Outside the electoral commission offices, several hundred angry PRD supporters gathered to defend their vote. They were quickly surrounded by 40 riot police and an equal number of Army troops, who lined the streets and rooftops. PRD candidate Adolfo Mart'inez Cedeno showed results that gave him a 4,000-vote advantage over the PRI candidate.
But when the official results for District 1 were announced Sunday night, the PRI had emerged with a narrow victory, 16,953 to 15,244.
The PRD does not have much leverage to challenge the elections. It has no power to vote on the state electoral commission, which ratifies the results. Of five commissioners, four are from PRI and one from PAN. The PRD's last legal recourse is the electoral college, an antiquated system in which the top five vote-getters ratify their own election. None of the opposition has ever been on the college here.
Beyond that, it's not clear how vigorously the PRD will protest the elections. In a successful effort eight months ago to oust the former governor, leftist groups took over municipal buildings in 58 towns. Some pro-C'ardenas groups have even set up parallel privately funded governments.
The outcry over this election may not be so widespread, but it is potentially volatile. The PRD has announced that its supporters will take over state highways and public offices to protest the fraud.
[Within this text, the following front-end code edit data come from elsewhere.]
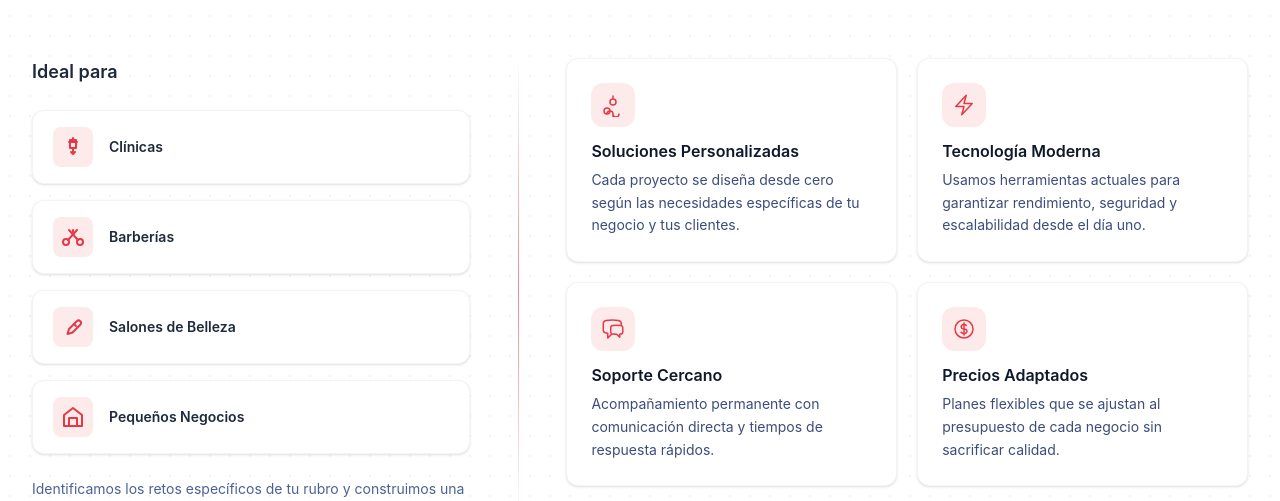
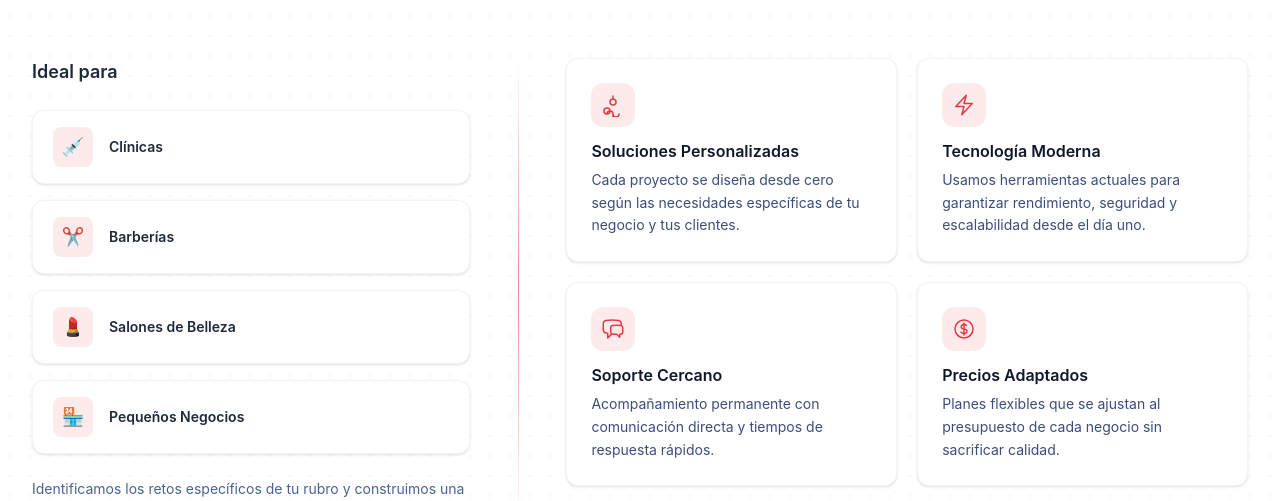
Before and after one commit to studiosce/landing-sce, a React (Vite) app: page / in a window 1280 px wide. Shown: the part 2370-2871 px from the top of the page. Built offline with nearby package versions, Linux system fonts and the light colour scheme.

Commit message:
add emojis

```diff
--- a/src/components/ValuePropositionSection.tsx
+++ b/src/components/ValuePropositionSection.tsx
@@ -15,45 +15,19 @@ interface Benefit {
 const niches: Niche[] = [
   {
     label: "Clínicas",
-    icon: (
-      <svg className="h-6 w-6" fill="none" viewBox="0 0 24 24" stroke="currentColor" strokeWidth={2}>
-        <path strokeLinecap="round" strokeLinejoin="round" d="M12 3v2" />
-        <path strokeLinecap="round" strokeLinejoin="round" d="M9 5h6v8H9V5z" />
-        <path strokeLinecap="round" strokeLinejoin="round" d="M8 7h8" />
-        <path strokeLinecap="round" strokeLinejoin="round" d="M12 13v4" />
-        <path strokeLinecap="round" strokeLinejoin="round" d="M10 17l2 2 2-2" />
-      </svg>
-    ),
+    icon: <span className="text-lg">💉</span>,
   },
   {
     label: "Barberías",
-    icon: (
-      <svg className="h-6 w-6" fill="none" viewBox="0 0 24 24" stroke="currentColor" strokeWidth={2}>
-        <circle cx="5" cy="17" r="3" />
-        <circle cx="19" cy="17" r="3" />
-        <path strokeLinecap="round" strokeLinejoin="round" d="M7 15L16 5" />
-        <path strokeLinecap="round" strokeLinejoin="round" d="M17 15L8 5" />
-        <path strokeLinecap="round" strokeLinejoin="round" d="M12 5v2" />
-      </svg>
-    ),
+    icon: <span className="text-lg">✂️</span>,
   },
   {
     label: "Salones de Belleza",
-    icon: (
-      <svg className="h-6 w-6" fill="none" viewBox="0 0 24 24" stroke="currentColor" strokeWidth={2}>
-        <path strokeLinecap="round" strokeLinejoin="round" d="M8 14l8-8a2.5 2.5 0 013.5 3.5l-8 8-5 1.5 1.5-5z" />
-        <path strokeLinecap="round" strokeLinejoin="round" d="M13 9l2 2" />
-      </svg>
-    ),
+    icon: <span className="text-lg">💄</span>,
   },
   {
     label: "Pequeños Negocios",
-    icon: (
-      <svg className="h-6 w-6" fill="none" viewBox="0 0 24 24" stroke="currentColor" strokeWidth={2}>
-        <path strokeLinecap="round" strokeLinejoin="round" d="M3 10l9-7 9 7v11H3V10z" />
-        <path strokeLinecap="round" strokeLinejoin="round" d="M8 21V13h8v8" />
-      </svg>
-    ),
+    icon: <span className="text-lg">🏪</span>,
   },
 ];
 
@@ -145,7 +119,7 @@ export function ValuePropositionSection() {
                   key={n.label}
                   className="group flex items-center gap-4 rounded-xl border border-gray-100 bg-white px-5 py-4 shadow-sm transition-all hover:border-red-accent/30 hover:shadow-md"
                 >
-                  <div className="flex h-10 w-10 shrink-0 items-center justify-center rounded-lg bg-red-accent/10 text-red-accent transition-colors group-hover:bg-red-accent group-hover:text-white">
+                  <div className="flex h-10 w-10 shrink-0 items-center justify-center rounded-lg bg-red-accent/10 transition-colors group-hover:bg-red-accent">
                     {n.icon}
                   </div>
                   <span className="text-sm font-semibold text-navy-800">
```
``If the government doesn't respect the vote, we're going to continue our protest,'' says Jaime Rivera, a PRD official here. ``We're going to do it peacefully, but in a way that prevents the government from functioning.''